#### Task item
Looking at the entries underneath, work out how many lines contain "pathname". Write only that number.

(Records excerpted from a collection)
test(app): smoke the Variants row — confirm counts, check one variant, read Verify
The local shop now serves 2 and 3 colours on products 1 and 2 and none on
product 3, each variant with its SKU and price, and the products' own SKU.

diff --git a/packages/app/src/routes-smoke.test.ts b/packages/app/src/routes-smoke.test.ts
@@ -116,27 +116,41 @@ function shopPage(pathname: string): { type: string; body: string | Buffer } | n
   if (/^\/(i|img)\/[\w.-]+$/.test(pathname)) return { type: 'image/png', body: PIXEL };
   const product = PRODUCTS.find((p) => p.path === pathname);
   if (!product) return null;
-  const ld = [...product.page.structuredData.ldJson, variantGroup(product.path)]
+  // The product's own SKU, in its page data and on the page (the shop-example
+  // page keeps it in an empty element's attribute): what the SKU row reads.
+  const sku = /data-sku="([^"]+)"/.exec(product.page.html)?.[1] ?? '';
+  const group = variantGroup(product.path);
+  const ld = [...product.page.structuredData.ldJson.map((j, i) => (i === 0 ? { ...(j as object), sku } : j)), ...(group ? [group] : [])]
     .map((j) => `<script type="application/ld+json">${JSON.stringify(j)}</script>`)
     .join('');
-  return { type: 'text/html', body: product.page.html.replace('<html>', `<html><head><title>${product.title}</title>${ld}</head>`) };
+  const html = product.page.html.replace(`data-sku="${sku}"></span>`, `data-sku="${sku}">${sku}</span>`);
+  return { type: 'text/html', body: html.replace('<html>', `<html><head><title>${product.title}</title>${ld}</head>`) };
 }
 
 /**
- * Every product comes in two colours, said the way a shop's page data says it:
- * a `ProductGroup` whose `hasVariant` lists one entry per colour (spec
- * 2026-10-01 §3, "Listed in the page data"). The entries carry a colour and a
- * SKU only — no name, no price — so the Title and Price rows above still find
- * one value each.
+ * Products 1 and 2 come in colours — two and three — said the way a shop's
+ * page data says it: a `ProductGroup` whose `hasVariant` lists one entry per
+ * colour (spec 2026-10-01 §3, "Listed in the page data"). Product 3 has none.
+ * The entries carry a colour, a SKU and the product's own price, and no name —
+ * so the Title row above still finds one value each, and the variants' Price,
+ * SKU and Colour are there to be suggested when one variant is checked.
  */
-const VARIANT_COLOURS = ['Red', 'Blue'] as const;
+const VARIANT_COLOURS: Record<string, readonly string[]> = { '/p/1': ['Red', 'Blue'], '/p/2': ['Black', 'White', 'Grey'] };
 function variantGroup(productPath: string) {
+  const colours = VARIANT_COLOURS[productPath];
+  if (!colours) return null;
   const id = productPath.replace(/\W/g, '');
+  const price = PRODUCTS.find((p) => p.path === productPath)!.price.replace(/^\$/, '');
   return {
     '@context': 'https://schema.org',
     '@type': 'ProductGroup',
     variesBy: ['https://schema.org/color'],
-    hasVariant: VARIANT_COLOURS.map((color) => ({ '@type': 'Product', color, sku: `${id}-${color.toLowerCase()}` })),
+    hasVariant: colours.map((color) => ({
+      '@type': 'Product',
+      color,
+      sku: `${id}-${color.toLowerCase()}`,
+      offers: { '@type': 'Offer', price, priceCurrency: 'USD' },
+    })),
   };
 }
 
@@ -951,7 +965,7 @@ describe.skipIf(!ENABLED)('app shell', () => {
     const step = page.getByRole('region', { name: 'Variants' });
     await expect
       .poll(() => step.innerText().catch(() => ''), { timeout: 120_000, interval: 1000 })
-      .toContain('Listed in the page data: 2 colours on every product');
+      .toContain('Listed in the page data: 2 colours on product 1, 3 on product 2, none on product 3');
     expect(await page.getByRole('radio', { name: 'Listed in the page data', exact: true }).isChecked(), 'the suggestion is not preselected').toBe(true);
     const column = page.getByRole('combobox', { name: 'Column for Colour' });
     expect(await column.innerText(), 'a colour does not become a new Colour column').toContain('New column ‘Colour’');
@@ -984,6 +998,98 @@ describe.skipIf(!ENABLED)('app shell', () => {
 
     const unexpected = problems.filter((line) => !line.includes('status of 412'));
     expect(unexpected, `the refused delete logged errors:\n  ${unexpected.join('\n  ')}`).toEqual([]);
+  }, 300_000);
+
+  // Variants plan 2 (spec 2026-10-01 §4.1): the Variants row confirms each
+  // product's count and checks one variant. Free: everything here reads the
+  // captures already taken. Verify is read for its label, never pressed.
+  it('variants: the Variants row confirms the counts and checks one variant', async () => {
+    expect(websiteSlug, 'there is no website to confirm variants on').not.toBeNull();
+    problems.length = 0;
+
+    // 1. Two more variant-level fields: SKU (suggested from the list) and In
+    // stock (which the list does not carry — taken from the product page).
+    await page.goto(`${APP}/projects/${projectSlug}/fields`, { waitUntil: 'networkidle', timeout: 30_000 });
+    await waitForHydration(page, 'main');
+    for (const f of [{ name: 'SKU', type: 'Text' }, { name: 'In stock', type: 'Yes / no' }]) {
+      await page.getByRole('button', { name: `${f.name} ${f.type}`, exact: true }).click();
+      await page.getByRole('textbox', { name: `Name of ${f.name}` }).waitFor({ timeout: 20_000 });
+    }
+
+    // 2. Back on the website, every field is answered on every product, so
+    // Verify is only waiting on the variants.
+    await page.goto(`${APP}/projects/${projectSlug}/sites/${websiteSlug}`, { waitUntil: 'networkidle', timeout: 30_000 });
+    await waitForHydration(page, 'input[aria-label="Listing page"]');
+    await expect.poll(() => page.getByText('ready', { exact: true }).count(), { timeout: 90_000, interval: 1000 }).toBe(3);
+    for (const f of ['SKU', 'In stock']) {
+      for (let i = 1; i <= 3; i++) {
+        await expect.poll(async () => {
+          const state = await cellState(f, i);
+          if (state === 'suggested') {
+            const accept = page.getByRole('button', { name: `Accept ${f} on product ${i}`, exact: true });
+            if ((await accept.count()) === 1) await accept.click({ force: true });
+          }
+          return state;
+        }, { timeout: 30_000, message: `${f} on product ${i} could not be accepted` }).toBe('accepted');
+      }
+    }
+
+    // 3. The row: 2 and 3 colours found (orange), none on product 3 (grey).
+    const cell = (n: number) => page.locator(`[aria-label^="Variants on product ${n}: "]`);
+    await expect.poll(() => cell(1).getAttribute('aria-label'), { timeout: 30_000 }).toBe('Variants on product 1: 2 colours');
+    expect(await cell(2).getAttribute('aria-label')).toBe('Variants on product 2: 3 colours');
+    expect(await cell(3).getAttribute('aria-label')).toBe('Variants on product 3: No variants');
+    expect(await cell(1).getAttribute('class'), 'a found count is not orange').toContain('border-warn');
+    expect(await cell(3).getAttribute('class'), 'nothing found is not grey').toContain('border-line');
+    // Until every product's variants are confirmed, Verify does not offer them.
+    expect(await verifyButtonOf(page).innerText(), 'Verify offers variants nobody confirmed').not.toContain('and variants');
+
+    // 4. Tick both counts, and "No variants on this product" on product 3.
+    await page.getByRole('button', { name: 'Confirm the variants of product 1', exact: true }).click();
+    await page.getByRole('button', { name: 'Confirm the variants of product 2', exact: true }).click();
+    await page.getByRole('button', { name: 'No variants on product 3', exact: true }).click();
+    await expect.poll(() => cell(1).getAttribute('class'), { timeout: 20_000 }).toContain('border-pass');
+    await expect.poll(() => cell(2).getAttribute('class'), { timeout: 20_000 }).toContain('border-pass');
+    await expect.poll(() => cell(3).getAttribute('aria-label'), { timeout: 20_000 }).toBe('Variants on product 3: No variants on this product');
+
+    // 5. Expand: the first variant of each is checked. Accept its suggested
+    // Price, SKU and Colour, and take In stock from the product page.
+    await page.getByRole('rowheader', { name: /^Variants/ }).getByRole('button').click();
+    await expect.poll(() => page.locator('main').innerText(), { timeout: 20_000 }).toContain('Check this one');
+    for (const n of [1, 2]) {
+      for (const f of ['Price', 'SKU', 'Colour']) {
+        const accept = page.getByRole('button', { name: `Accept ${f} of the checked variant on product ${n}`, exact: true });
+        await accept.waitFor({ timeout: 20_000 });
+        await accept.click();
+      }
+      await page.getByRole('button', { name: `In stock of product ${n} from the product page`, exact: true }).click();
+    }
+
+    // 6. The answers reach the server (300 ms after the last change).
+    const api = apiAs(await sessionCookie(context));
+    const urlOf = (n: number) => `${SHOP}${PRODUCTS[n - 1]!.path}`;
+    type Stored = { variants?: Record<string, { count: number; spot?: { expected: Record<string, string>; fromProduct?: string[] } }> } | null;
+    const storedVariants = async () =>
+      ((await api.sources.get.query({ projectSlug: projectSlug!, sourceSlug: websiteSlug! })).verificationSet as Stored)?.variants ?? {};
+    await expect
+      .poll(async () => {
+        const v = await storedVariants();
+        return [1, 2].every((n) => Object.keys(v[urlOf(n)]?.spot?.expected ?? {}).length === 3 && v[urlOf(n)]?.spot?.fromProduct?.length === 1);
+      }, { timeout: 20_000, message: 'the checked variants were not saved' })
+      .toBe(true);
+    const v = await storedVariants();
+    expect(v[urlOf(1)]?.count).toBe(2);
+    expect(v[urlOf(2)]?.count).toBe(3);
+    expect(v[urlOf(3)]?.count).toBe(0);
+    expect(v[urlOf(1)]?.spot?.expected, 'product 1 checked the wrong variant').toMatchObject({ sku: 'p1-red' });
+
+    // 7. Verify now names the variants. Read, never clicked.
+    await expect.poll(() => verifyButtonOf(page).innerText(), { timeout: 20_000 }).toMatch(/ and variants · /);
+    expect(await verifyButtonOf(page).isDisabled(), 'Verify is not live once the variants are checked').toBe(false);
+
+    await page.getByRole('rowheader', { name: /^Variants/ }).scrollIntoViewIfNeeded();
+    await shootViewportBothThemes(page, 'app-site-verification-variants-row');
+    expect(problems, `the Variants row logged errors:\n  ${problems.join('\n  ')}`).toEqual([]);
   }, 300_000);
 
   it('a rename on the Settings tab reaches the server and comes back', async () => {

--

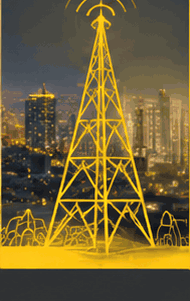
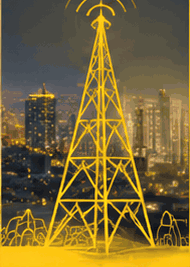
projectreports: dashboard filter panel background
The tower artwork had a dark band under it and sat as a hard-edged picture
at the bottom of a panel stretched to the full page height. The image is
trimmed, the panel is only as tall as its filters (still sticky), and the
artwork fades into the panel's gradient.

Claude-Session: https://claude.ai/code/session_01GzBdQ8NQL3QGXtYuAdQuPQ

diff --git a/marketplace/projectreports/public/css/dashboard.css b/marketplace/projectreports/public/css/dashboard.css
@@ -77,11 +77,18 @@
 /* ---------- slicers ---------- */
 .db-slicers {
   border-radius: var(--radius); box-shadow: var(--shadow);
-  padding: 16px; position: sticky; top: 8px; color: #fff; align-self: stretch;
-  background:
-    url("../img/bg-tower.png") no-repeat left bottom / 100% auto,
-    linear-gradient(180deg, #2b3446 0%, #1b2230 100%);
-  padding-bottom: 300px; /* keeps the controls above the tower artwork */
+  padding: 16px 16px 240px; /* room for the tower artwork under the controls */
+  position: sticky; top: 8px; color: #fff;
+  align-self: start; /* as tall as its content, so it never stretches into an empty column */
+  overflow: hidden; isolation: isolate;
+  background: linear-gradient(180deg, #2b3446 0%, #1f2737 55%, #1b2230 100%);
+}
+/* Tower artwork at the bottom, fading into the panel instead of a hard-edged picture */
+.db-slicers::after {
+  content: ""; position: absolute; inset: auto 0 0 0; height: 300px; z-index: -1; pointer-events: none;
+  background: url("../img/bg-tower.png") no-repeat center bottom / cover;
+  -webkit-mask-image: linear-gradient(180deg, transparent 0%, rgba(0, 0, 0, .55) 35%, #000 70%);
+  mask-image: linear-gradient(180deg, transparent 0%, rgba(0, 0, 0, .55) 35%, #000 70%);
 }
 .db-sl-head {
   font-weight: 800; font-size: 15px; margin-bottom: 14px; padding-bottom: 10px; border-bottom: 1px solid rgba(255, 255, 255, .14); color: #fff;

#### Response area
3